Calling Chadwick Crazies: Wabash Hosts Earlham Tonight!

by Matt Wilson, Journal Review

February 8, 2006

Wabash College basketball players know the situation they are faced with when Earlham comes to Chadwick Court for today’s 7:30 p.m. tipoff.

The Little Giants and Earlham are tied for the fourth spot in the North Coast Athletic Conference standings, each having 7-5 marks. The top four teams at the end of the regular season get to host an opening-round game in the NCAC Tournament set to begin Feb. 21.

Wabash has hosted first-round home games five of the six years it has been in the NCAC.

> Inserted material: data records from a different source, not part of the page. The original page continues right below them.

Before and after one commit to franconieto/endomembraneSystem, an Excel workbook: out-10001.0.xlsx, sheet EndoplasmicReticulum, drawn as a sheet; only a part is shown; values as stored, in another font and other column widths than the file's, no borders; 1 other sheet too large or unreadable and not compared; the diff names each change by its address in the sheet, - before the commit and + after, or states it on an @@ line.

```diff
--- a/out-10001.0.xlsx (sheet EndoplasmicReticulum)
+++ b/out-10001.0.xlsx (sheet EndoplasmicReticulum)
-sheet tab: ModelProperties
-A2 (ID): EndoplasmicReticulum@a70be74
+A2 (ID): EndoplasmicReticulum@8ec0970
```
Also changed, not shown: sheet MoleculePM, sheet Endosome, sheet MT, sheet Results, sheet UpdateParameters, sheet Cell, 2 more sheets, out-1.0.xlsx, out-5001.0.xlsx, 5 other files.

"This situation is always big because of the time of the year it is," Wabash coach Mac Petty said. "The biggest thing is do you want to play here on the 21st or do you want to go on the road on the 21st."

Tonight’s game plays a more vital role because of the remaining contests on Wabash’s schedule. Following Earlham, the Little Giants have three conference games remaining. Two of those are against the top teams in the conference — Wittenberg and Wooster. The Quakers already have had their two meetings with Wittenberg and Wooster and have two of their final three games at home.

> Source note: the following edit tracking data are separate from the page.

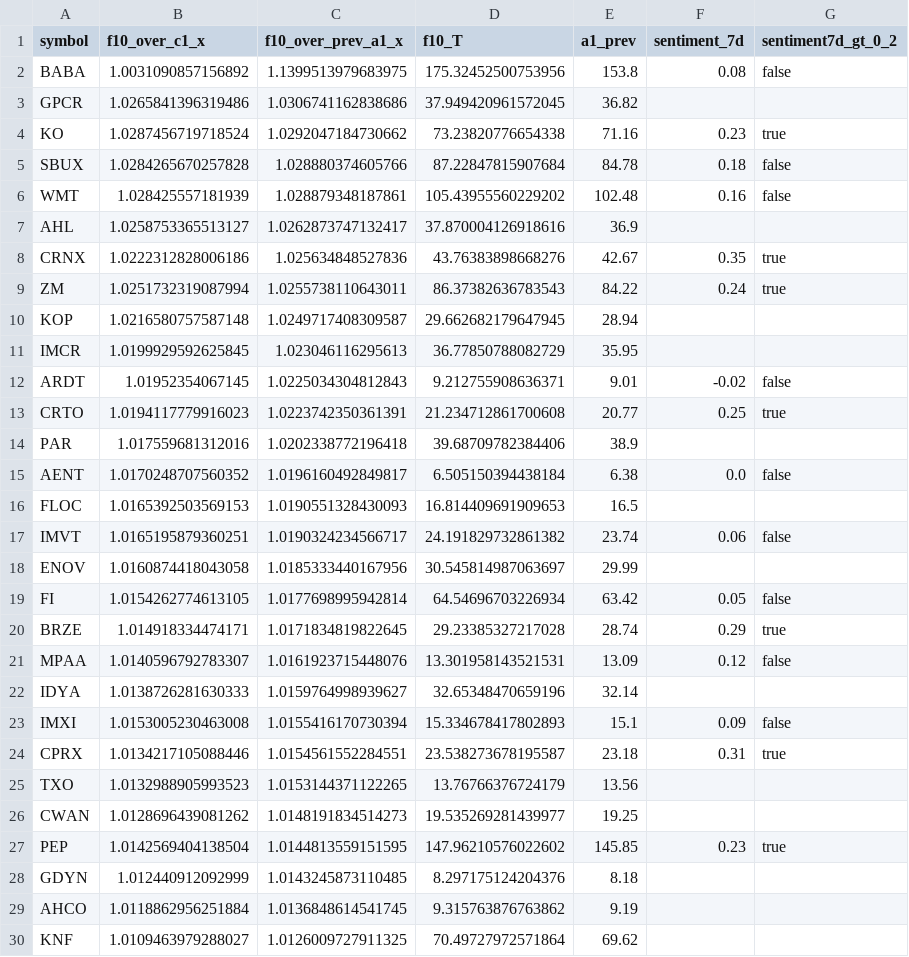
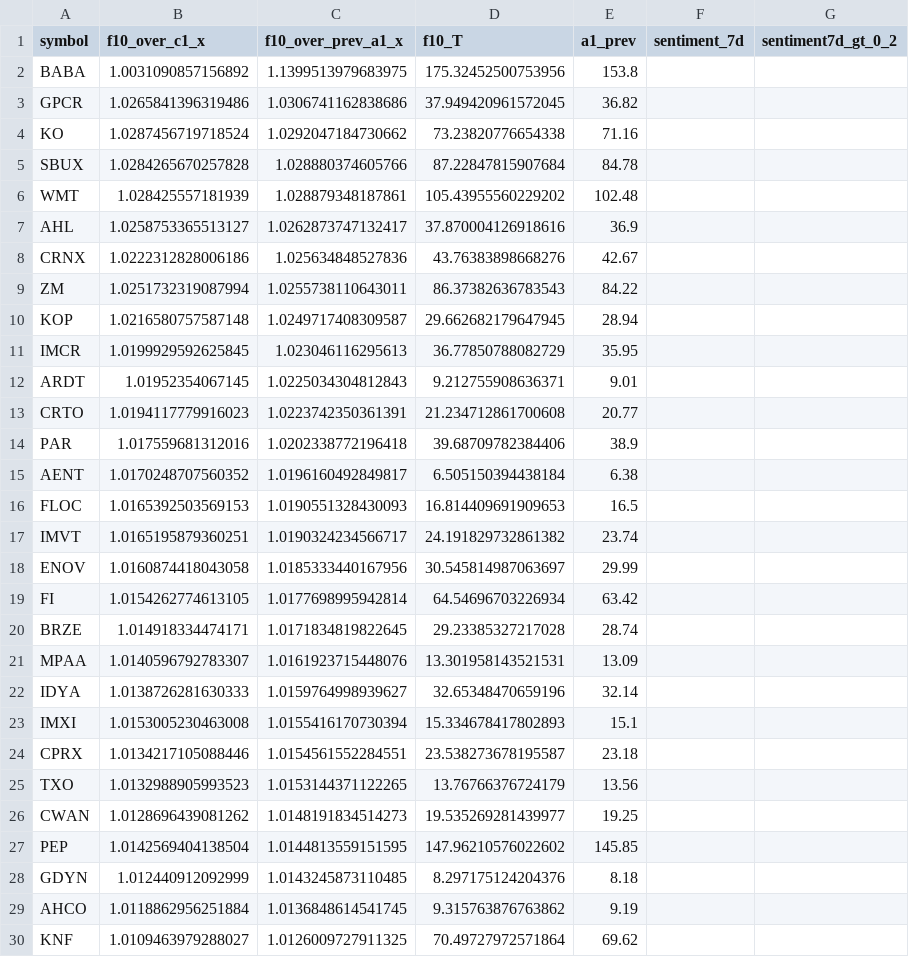
Before and after one commit to TheEMeraldNetwork/Daily_LSTM, a CSV file: App/data/certified_candidates_20251117.csv, drawn as a sheet; only a part is shown; the diff covers the shown part only.

Commit message:
morning: publish 2025-11-18 certified candidates only

```diff
--- a/App/data/certified_candidates_20251117.csv
+++ b/App/data/certified_candidates_20251117.csv
@@ -1,28 +1,28 @@
 symbol,f10_over_c1_x,f10_over_prev_a1_x,f10_T,a1_prev,sentiment_7d,sentiment7d_gt_0_2
-BABA,1.0031090857156892,1.1399513979683975,175.32452500753956,153.8,0.08,false
+BABA,1.0031090857156892,1.1399513979683975,175.32452500753956,153.8,,
 GPCR,1.0265841396319486,1.0306741162838686,37.949420961572045,36.82,,
-KO,1.0287456719718524,1.0292047184730662,73.23820776654338,71.16,0.23,true
-SBUX,1.0284265670257828,1.028880374605766,87.22847815907684,84.78,0.18,false
-WMT,1.028425557181939,1.028879348187861,105.43955560229202,102.48,0.16,false
+KO,1.0287456719718524,1.0292047184730662,73.23820776654338,71.16,,
+SBUX,1.0284265670257828,1.028880374605766,87.22847815907684,84.78,,
+WMT,1.028425557181939,1.028879348187861,105.43955560229202,102.48,,
 AHL,1.0258753365513127,1.0262873747132417,37.870004126918616,36.9,,
-CRNX,1.0222312828006186,1.025634848527836,43.76383898668276,42.67,0.35,true
-ZM,1.0251732319087994,1.0255738110643011,86.37382636783543,84.22,0.24,true
+CRNX,1.0222312828006186,1.025634848527836,43.76383898668276,42.67,,
+ZM,1.0251732319087994,1.0255738110643011,86.37382636783543,84.22,,
 KOP,1.0216580757587148,1.0249717408309587,29.662682179647945,28.94,,
 IMCR,1.0199929592625845,1.023046116295613,36.77850788082729,35.95,,
-ARDT,1.01952354067145,1.0225034304812843,9.212755908636371,9.01,-0.02,false
-CRTO,1.0194117779916023,1.0223742350361391,21.234712861700608,20.77,0.25,true
+ARDT,1.01952354067145,1.0225034304812843,9.212755908636371,9.01,,
+CRTO,1.0194117779916023,1.0223742350361391,21.234712861700608,20.77,,
 PAR,1.017559681312016,1.0202338772196418,39.68709782384406,38.9,,
-AENT,1.0170248707560352,1.0196160492849817,6.505150394438184,6.38,0.0,false
+AENT,1.0170248707560352,1.0196160492849817,6.505150394438184,6.38,,
 FLOC,1.0165392503569153,1.0190551328430093,16.814409691909653,16.5,,
-IMVT,1.0165195879360251,1.0190324234566717,24.191829732861382,23.74,0.06,false
+IMVT,1.0165195879360251,1.0190324234566717,24.191829732861382,23.74,,
 ENOV,1.0160874418043058,1.0185333440167956,30.545814987063697,29.99,,
-FI,1.0154262774613105,1.0177698995942814,64.54696703226934,63.42,0.05,false
-BRZE,1.014918334474171,1.0171834819822645,29.23385327217028,28.74,0.29,true
-MPAA,1.0140596792783307,1.0161923715448076,13.301958143521531,13.09,0.12,false
+FI,1.0154262774613105,1.0177698995942814,64.54696703226934,63.42,,
+BRZE,1.014918334474171,1.0171834819822645,29.23385327217028,28.74,,
+MPAA,1.0140596792783307,1.0161923715448076,13.301958143521531,13.09,,
 IDYA,1.0138726281630333,1.0159764998939627,32.65348470659196,32.14,,
-IMXI,1.0153005230463008,1.0155416170730394,15.334678417802893,15.1,0.09,false
-CPRX,1.0134217105088446,1.0154561552284551,23.538273678195587,23.18,0.31,true
+IMXI,1.0153005230463008,1.0155416170730394,15.334678417802893,15.1,,
+CPRX,1.0134217105088446,1.0154561552284551,23.538273678195587,23.18,,
 TXO,1.0132988905993523,1.0153144371122265,13.76766376724179,13.56,,
 CWAN,1.0128696439081262,1.0148191834514273,19.535269281439977,19.25,,
-PEP,1.0142569404138504,1.0144813559151595,147.96210576022602,145.85,0.23,true
+PEP,1.0142569404138504,1.0144813559151595,147.96210576022602,145.85,,
 GDYN,1.012440912092999,1.0143245873110485,8.297175124204376,8.18,,
```
Also changed, not shown: 92 edited cells elsewhere in this file, 2 other files.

Earlham’s offense averages 71.1 points and Petty said the Quakers thrive on isolation 1-on-1 plays. To combat that, Petty said the Little Giants have to get to know the tendencies of Earlham’s players and be ready to help on driving situations.

The Quakers reached their offensive average in the first meeting with the Little Giants, winning 71-59 at Richmond. Earlham went into halftime with a 33-31 lead and shot 62 percent en route to outscoring the Little Giants 38-28 in the second half. Brandon Miller led the way with his double-double effort of 22 points and 12 rebounds.

Wabash, on the other hand, couldn’t find its shooting touch. The Little Giants finished 5-for-18 (28 percent) from 3-point range, including 1-for-8 (13 percent) in the second half. Guards Adonis Joseph (pictured above right) and Kyle Medeiros combined to go 2-for-11 from beyond the arc. The Little Giants also had just one assist in their third conference loss of the season.

"I just want them to go out there and play the game they are capable of playing," Petty said. "We just didn’t play well when we went over there. They can’t be shooting 61 percent from the field."

Led by Miller’s 16.9 points, Earlham has three players averaging in double figures. LaRon Henry averages 15.2 points and Markous Jewett is scoring 14.2 points per game. In conference games only, Miller is second in the league by averaging 18.8 points and 9.3 rebounds. Out of Miller’s 111 rebounds, 45 of those have been offensive.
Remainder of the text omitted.